National Park Service Rangers note that no camping is allowed on the South Cove ramp and takeout area, or at the public swimming area just north of the concrete ramp. Camping is allowed outside the harbor area, and is available downstream (south) of the new river runners' take out.
The Mead View SCAT (toilet wash out) machine was opened after the end of overnight freezing temperatures in March. Scat machine users are encouraged to fill their scat boxes with water once the box is tied into the machine. Allow a few minutes for the contents of the box to re-hydrate before closing the scat machine lid. Scat Machine users must allow the white 50 gallon tank to completely fill before starting another cycle. Activating the system before this tank is full will lock the sold waste can into the Scat machine and disable the machine. It is illegal to leave unattended toilet cans at this location. The entire machine may be updated this fall.
The NPS does not advise night floats due to the potential risk for collision with other watercraft and/or submerged trees. If a night float is undertaken, National Park rangers would like to remind river runners that there must be a person on watch with a lantern or flashlight ready to warn oncoming boats. Any boats with a motor (4-stroke motors only) running, whether tied together as a single craft or running as separate craft, must have navigation lights displayed red/green on the front and a white 360 degree light at the stern (back of the boat-visible 360 degrees).
Mead View Change in Personnel
For the last ten years, Grand Canyon National Park Ranger Chris Mengel has been stationed at the Mead View Ranger Station. Chris has accepted a new position with the Park Service as the Supervisory Park Ranger at Catoctin Mountain Park in Maryland near Camp David. His wife Jen will accompany him.
"I've really enjoyed my time here working with the river community" noted the well-liked Mengel. In looking back over his stay, Chris was happy that "there haven't been many accidents and only one fatality in all the years I've been here." In his time at Meadview, Chris regrets only that there was not enough water in the lake. "The lake was at 1220 when I first arrived and has dropped over 100 feet in the time I have been here."
Helicopter and tour boat activity continues to increase near Quartermaster Canyon. A fleet of 5 to 6 power boats doing 20 minute trips for helicopter passengers from Grand Canyon West plies the section of river around 260 Mile daily, with intense helicopter activity in this area sunrise to sunset.
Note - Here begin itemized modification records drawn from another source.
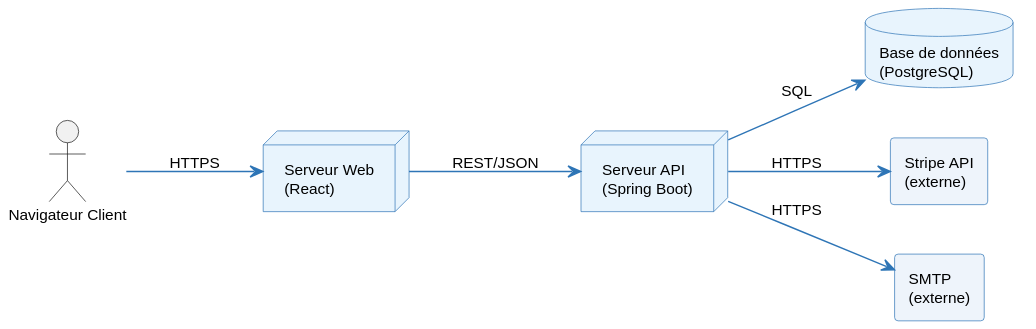
Before: architecture/diagrams/readme/pa-deployment-fr.svg, a diagram exported from PlantUML (louistalvande/online_shop).
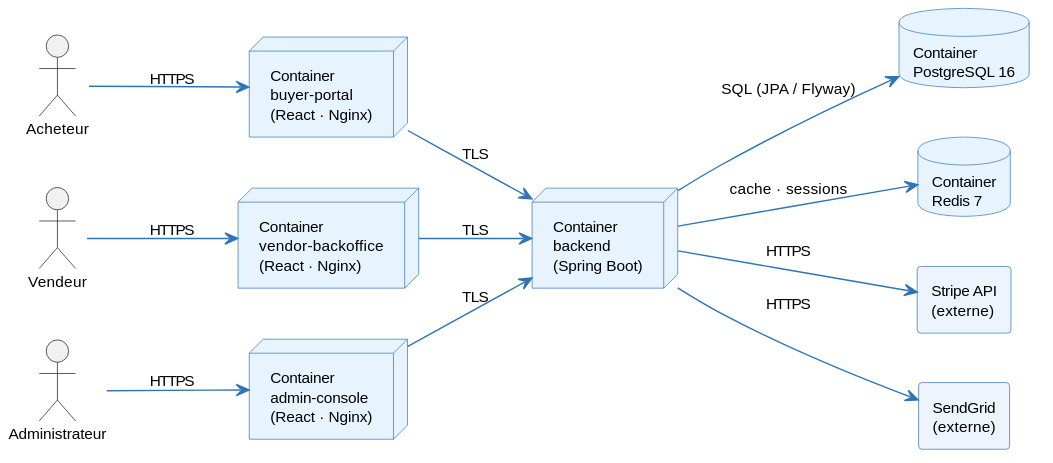
After the change.

Change to the diagram source:
```diff
@@ -11,17 +11,29 @@
 
 left to right direction
 
-actor "Navigateur Client" as Client
+actor "Acheteur"       as Buyer
+actor "Vendeur"        as Vendor
+actor "Administrateur" as Admin
 
-node "Serveur Web\n(React)" as Web
-node "Serveur API\n(Spring Boot)" as API
-database "Base de données\n(PostgreSQL)" as DB
+node "Container\nbuyer-portal\n(React · Nginx)" as FrontB
+node "Container\nvendor-backoffice\n(React · Nginx)" as FrontV
+node "Container\nadmin-console\n(React · Nginx)" as FrontA
+node "Container\nbackend\n(Spring Boot)" as API
+database "Container\nPostgreSQL 16" as DB
+database "Container\nRedis 7" as Redis
 rectangle "Stripe API\n(externe)" as Stripe
-rectangle "SMTP\n(externe)" as SMTP
+rectangle "SendGrid\n(externe)" as SMTP
 
-Client --> Web : HTTPS
-Web --> API : REST/JSON
-API --> DB : SQL
+Buyer  --> FrontB : HTTPS
+Vendor --> FrontV : HTTPS
+Admin  --> FrontA : HTTPS
+
+FrontB --> API : TLS
+FrontV --> API : TLS
+FrontA --> API : TLS
+
+API --> DB    : SQL (JPA / Flyway)
+API --> Redis : cache · sessions
 API --> Stripe : HTTPS
-API --> SMTP : HTTPS
+API --> SMTP   : HTTPS
 @enduml
```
Concessions jet boat takeouts are operating from South Cove to Separation Canyon at this time. While Coast Guard regulations state that downstream traffic has the right of way, downstream river runners should be on the lookout for fast moving, up-running traffic, especially around blind curves. Use caution to avoid collisions.
River runner trash can be deposited at the Cerbat Landfill on the drive to Kingman on highway 93. The landfill turnoff is at mile marker 60, and the landfill site is 2 miles north from 93 up the Mineral Park road. Landfill hours are M-F 7 to 3, Sat 8 to 3, closed Sunday. There is a minimum landfill fee of $5.85 for 300 pounds or less.
For homeland security purposes, all trailers and box trucks are being inspected at Hoover Dam, and box trucks and trailers need a clear aisle down the middle of the load for visual inspection of 80% of the load.
For additional information and answers to specific questions about the Diamond Creek to South Cove section of Grand Canyon, please contact the Mead View Ranger Station at 928-564-2918.